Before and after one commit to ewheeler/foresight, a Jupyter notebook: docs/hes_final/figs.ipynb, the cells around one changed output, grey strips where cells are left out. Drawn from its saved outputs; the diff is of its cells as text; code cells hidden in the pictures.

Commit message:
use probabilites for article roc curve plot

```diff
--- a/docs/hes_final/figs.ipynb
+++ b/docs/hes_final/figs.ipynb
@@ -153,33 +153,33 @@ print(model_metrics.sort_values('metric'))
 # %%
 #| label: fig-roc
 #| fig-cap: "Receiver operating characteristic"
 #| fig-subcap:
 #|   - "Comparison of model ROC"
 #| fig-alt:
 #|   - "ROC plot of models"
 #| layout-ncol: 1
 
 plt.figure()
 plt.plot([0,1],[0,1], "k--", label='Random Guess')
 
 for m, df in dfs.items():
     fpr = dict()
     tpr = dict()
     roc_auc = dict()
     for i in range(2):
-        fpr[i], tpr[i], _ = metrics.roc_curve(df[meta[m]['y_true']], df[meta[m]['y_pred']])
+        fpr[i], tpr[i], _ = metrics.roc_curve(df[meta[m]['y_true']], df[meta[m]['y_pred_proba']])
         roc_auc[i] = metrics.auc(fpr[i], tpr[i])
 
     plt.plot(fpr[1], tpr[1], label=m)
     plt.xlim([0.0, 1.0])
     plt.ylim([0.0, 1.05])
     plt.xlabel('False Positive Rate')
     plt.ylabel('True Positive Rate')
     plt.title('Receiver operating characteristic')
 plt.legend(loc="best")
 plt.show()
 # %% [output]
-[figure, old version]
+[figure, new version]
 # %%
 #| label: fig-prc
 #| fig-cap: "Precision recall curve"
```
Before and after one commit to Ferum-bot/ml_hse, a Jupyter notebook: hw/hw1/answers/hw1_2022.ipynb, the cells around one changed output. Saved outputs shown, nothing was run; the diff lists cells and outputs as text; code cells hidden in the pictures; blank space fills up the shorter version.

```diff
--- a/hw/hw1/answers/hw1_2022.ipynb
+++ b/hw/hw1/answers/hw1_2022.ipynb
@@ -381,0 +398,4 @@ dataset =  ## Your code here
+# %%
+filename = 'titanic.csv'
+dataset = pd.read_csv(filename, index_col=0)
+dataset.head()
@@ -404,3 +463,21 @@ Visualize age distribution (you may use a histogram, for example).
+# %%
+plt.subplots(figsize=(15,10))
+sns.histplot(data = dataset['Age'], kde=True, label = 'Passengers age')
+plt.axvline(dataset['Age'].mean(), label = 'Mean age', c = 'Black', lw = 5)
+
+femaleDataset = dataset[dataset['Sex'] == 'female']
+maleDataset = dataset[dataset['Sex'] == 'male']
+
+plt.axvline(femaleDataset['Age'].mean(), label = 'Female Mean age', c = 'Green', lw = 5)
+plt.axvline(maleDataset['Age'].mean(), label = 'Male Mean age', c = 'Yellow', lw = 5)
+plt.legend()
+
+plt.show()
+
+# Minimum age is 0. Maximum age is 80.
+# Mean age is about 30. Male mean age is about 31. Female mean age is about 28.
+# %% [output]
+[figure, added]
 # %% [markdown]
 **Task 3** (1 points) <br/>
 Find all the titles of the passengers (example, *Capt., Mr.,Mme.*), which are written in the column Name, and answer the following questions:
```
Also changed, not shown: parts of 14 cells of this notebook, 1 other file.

☆ ☆ ☆ ☆

_Exercise objective_
Lines containing the word "Mean": copy every one of them from the records above.

_Answer to this problem_
+plt.axvline(dataset['Age'].mean(), label = 'Mean age', c = 'Black', lw = 5)
+plt.axvline(femaleDataset['Age'].mean(), label = 'Female Mean age', c = 'Green', lw = 5)
+plt.axvline(maleDataset['Age'].mean(), label = 'Male Mean age', c = 'Yellow', lw = 5)
+# Mean age is about 30. Male mean age is about 31. Female mean age is about 28.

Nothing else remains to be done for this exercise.